That’s a notable and relatively rare achievement. Last year, just 14 of the 50 U.S. states were granted S&P’s coveted AAA rating. Minnesota lost that top score in 2011 after DFLer Dayton and a Republican-controlled Legislature agreed to a number of one-time gimmicks to reach a shutdown-ending budget deal. Though Minnesota has eschewed such gimmickry since then, the AA+ rating lasted for seven years, translating into increased interest rates — and hence higher debt-service costs for taxpayers — whenever the state or its related local governments issued long-term bonds.
Why the upgrade now? Both Fitch and S&P praised Minnesota’s strong economy, while noting that a tightening labor market could slow the growth rate in the coming decade. Dayton, in turn, credited Minnesotans’ enterprise for the good marks.

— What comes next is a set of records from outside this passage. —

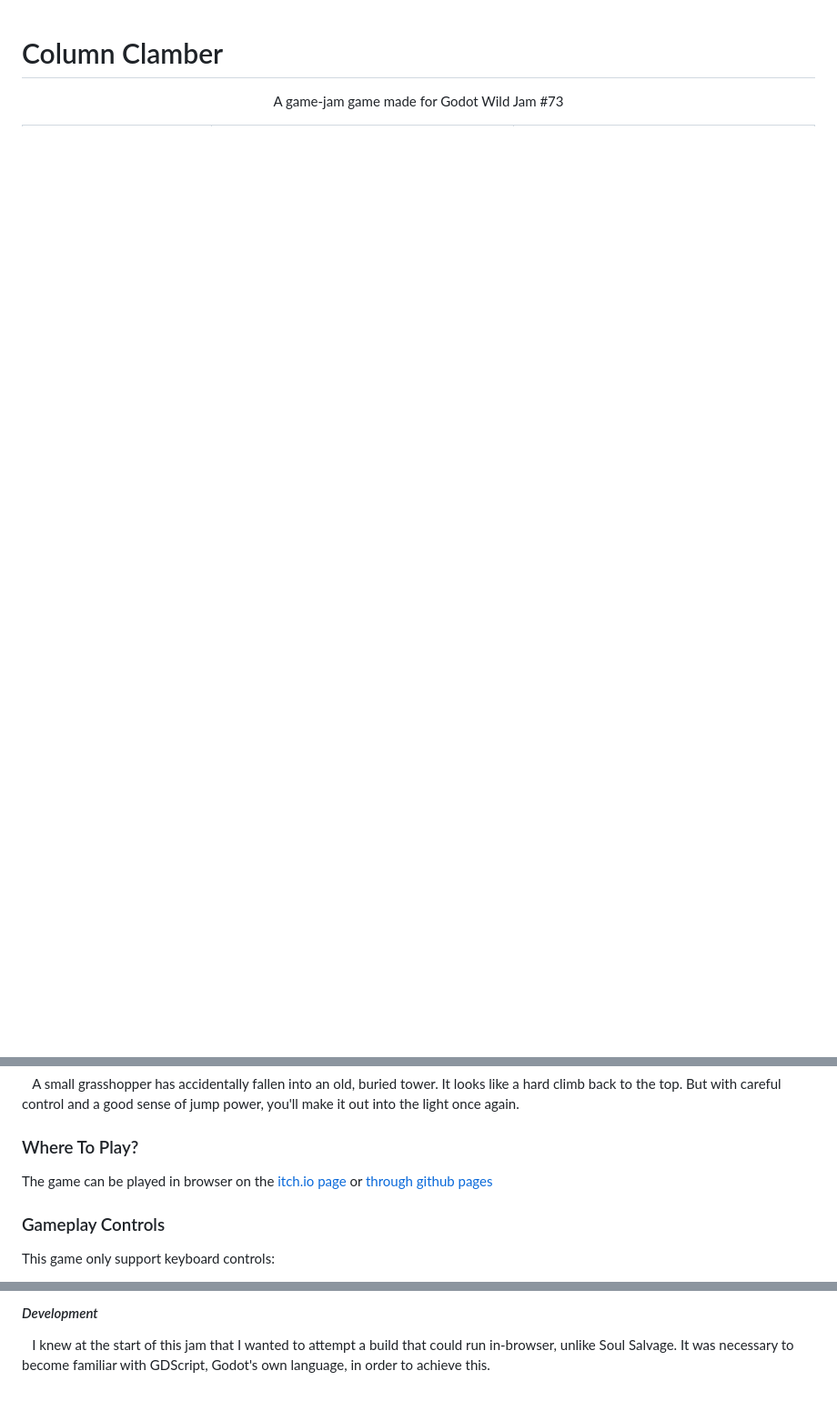
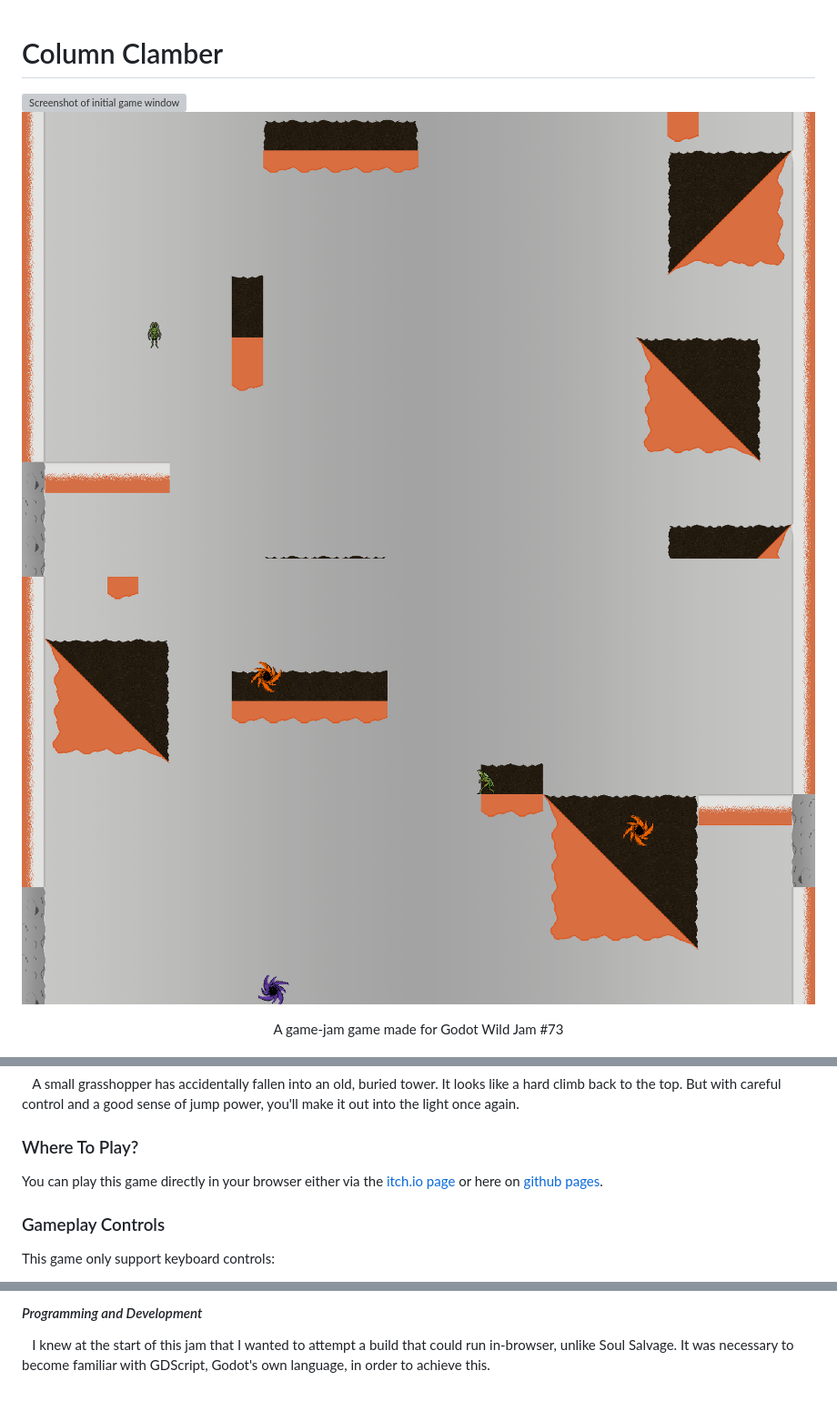
Before and after one commit to jbevell/Column-Clamber, a Markdown page: README.md, 3 parts joined by grey strips. Shown at 91% size. GitHub-like rendering; blank space fills up the shorter version; grey boxes are pictures that could not be loaded.

```diff
--- a/README.md
+++ b/README.md
@@ -1,3 +1,8 @@
 <h1>Column Clamber</h1>
 
+<p>
+	<img src="MainScreen.png" alt="Screenshot of initial game window"/>
+	<img src="MidJump.png" alt="Screenshot of player mid-jump"/>
+	<img src="Portals.png" alt="Screenshot of some portals"/>
+</p>
 <p align="center">A game-jam game made for Godot Wild Jam #73</p>
@@ -14,7 +11,7 @@
 <p>&emsp;A small grasshopper has accidentally fallen into an old, buried tower. It looks like a hard climb back to the top. But with careful control and a good sense of jump power, you'll make it out into the light once again.</p>
 
 <h3>Where To Play?</h3>
-<p>The game can be played in browser on the <a href=https://doctorsquawk.itch.io/column-clamber>itch.io page</a> or <a href=https://jbevell.github.io/Column-Clamber/>through github pages</a></p>
+<p>You can play this game directly in your browser either via the <a href=https://doctorsquawk.itch.io/column-clamber>itch.io page</a> or here on <a href=https://jbevell.github.io/Column-Clamber/>github pages</a>.</p>
 
 <h3>Gameplay Controls</h3>
 <p>This game only support keyboard controls:</p>
@@ -32,3 +31,3 @@
 
-<h4><i>Development</i></h4>
+<h4><i>Programming and Development</i></h4>
 <p>&emsp;I knew at the start of this jam that I wanted to attempt a build that could run in-browser, unlike Soul Salvage. It was necessary to become familiar with GDScript, Godot's own language, in order to achieve this.</p>
```
Also changed, not shown: other parts of README.md (+3 -9 lines).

But two recent moves by state lawmakers have made a particularly positive impression on rating agencies:
• State government has amassed $1.95 billion in a reserve and cash flow account, thanks in part to a mechanism enacted in 2014 for adding to reserves automatically when surplus state budget funds are forecast until a target level — currently $2.2 billion — is reached. That target is within striking distance before Dayton leaves office at year’s end.
• The 2018 Legislature’s public employee pension bill shrank the state’s net pension liability by $3.4 billion, enough to turn rating agency heads. They liked the bill’s balanced approach, mandating higher annual contributions from both employers and employees while reducing annual cost-of-living increases for retirees.
The raters also like the $1.3 billion that remains on the bottom line in the current state budget period and what S&P called Minnesota’s “moderate debt levels.” But those are more the consequences of those “governance issues” that Moody’s detected than of bipartisan accord. Minnesota’s 2018-19 operating budget is well into the black in part because major spending and tax bills were vetoed this year. Its debt levels are low in part because the Legislature failed to enact a bonding bill in 2016 and cut Dayton’s bid on this year’s bonding bill by a third.
Those special circumstances notwithstanding, sound fiscal management of a $23-billion-a-year public enterprise typically does not happen by accident. It requires a governor who makes the state’s fiscal health a priority and legislators in both parties who understand that all of Minnesota suffers if state government can’t keep its books in the black.
Candidates for those offices should signal their intention to manage the state budget in a manner that keeps Minnesota’s bond rating high.